### ABOUT THIS TASK
All of the listing below must be repeated word for word. Pictures are the only thing to omit.

### TASK MATERIAL

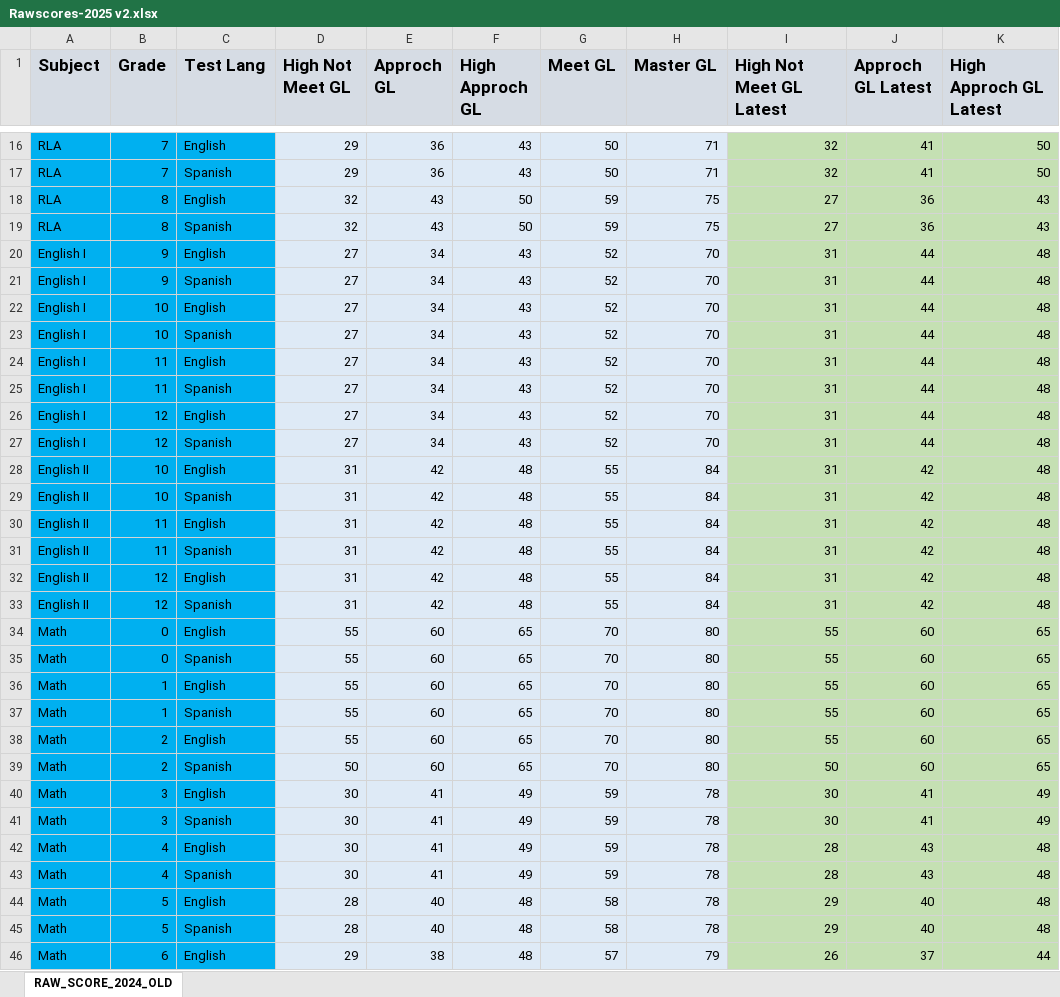
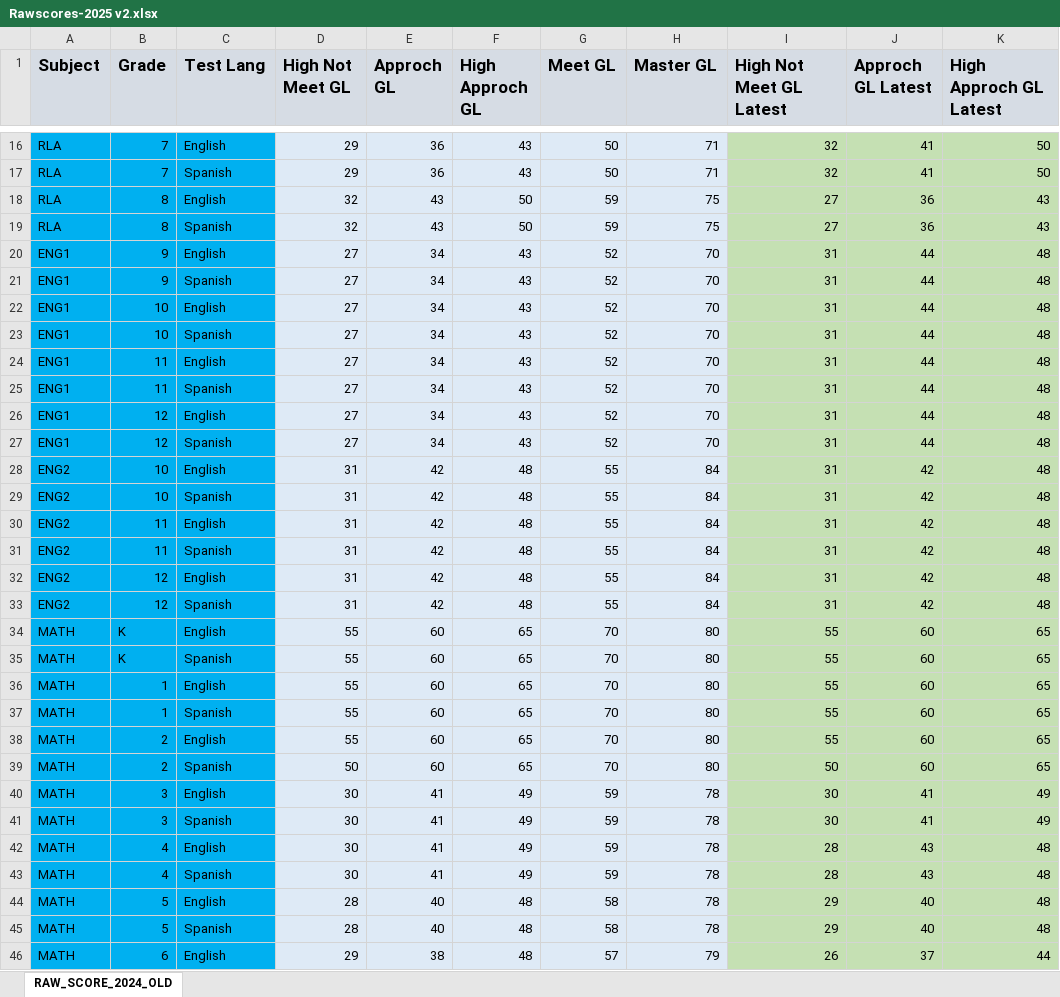
Before and after one commit to engineer-ahmad/s-implify-documents, an Excel workbook: Sample Documents Phase 2/Sheet for DB Structure/Rawscores-2025 v2.xlsx, sheet RAW_SCORE_2024_OLD, drawn as a sheet; only a part is shown, gaps mark what is left out; values as stored, in another font and other column widths than the file's, no borders; the diff covers the shown part only; the diff names each change by its address in the sheet, - before the commit and + after, or states it on an @@ line.

```diff
--- a/Sample Documents Phase 2/Sheet for DB Structure/Rawscores-2025 v2.xlsx (sheet RAW_SCORE_2024_OLD)
+++ b/Sample Documents Phase 2/Sheet for DB Structure/Rawscores-2025 v2.xlsx (sheet RAW_SCORE_2024_OLD)
-A20:A27 (Subject): English I
+A20:A27 (Subject): ENG1
-A28:A33 (Subject): English II
+A28:A33 (Subject): ENG2
-A34:A46 (Subject): Math
+A34:A46 (Subject): MATH
-B34:B35 (Grade): 0
+B34:B35 (Grade): K
```
Also changed, not shown: 33 edited cells elsewhere in this sheet, Sample Documents Phase 2/Sample Sheet/CCMR Dec.xlsx, Sample Documents Phase 2/Sheet for DB Structure/ADA Jan 16 V1.xlsx, 35 other files.
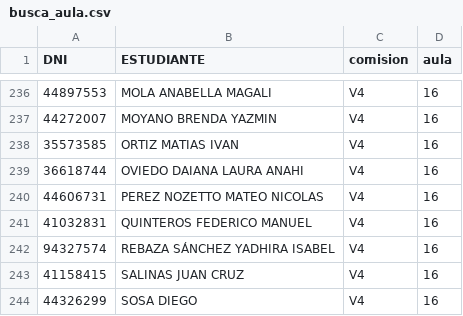
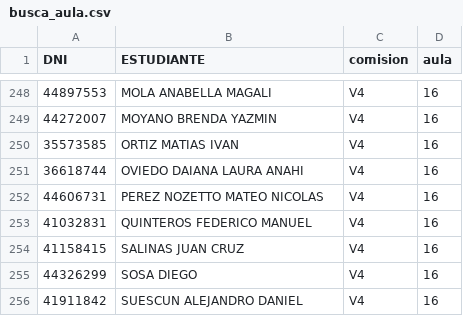
Before and after one commit to eugediazz/ingreso_famaf, a CSV file: 2C_2024/busca_aula.csv, drawn as a sheet; only a part is shown, gaps mark what is left out; the shorter side is filled out with more unchanged rows; removed rows and columns are numbered as before the commit, all else as after; the diff covers the shown part only; the diff names each change by its address in the sheet, - before the commit and + after, or states it on an @@ line.

```diff
--- a/2C_2024/busca_aula.csv
+++ b/2C_2024/busca_aula.csv
-row 242: 94327574 | REBAZA SÁNCHEZ YADHIRA ISABEL | V4 | 16
```
Also changed, not shown: 13 added rows, 1 removed row and 1 moved row elsewhere in this file.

### TASK OUTPUT
Before and after one commit to engineer-ahmad/s-implify-documents, an Excel workbook: Sample Documents Phase 2/Sheet for DB Structure/Rawscores-2025 v2.xlsx, sheet RAW_SCORE_2024_OLD, drawn as a sheet; only a part is shown, gaps mark what is left out; values as stored, in another font and other column widths than the file's, no borders; the diff covers the shown part only; the diff names each change by its address in the sheet, - before the commit and + after, or states it on an @@ line.

```diff
--- a/Sample Documents Phase 2/Sheet for DB Structure/Rawscores-2025 v2.xlsx (sheet RAW_SCORE_2024_OLD)
+++ b/Sample Documents Phase 2/Sheet for DB Structure/Rawscores-2025 v2.xlsx (sheet RAW_SCORE_2024_OLD)
-A20:A27 (Subject): English I
+A20:A27 (Subject): ENG1
-A28:A33 (Subject): English II
+A28:A33 (Subject): ENG2
-A34:A46 (Subject): Math
+A34:A46 (Subject): MATH
-B34:B35 (Grade): 0
+B34:B35 (Grade): K
```
Also changed, not shown: 33 edited cells elsewhere in this sheet, Sample Documents Phase 2/Sample Sheet/CCMR Dec.xlsx, Sample Documents Phase 2/Sheet for DB Structure/ADA Jan 16 V1.xlsx, 35 other files.
Before and after one commit to eugediazz/ingreso_famaf, a CSV file: 2C_2024/busca_aula.csv, drawn as a sheet; only a part is shown, gaps mark what is left out; the shorter side is filled out with more unchanged rows; removed rows and columns are numbered as before the commit, all else as after; the diff covers the shown part only; the diff names each change by its address in the sheet, - before the commit and + after, or states it on an @@ line.

```diff
--- a/2C_2024/busca_aula.csv
+++ b/2C_2024/busca_aula.csv
-row 242: 94327574 | REBAZA SÁNCHEZ YADHIRA ISABEL | V4 | 16
```
Also changed, not shown: 13 added rows, 1 removed row and 1 moved row elsewhere in this file.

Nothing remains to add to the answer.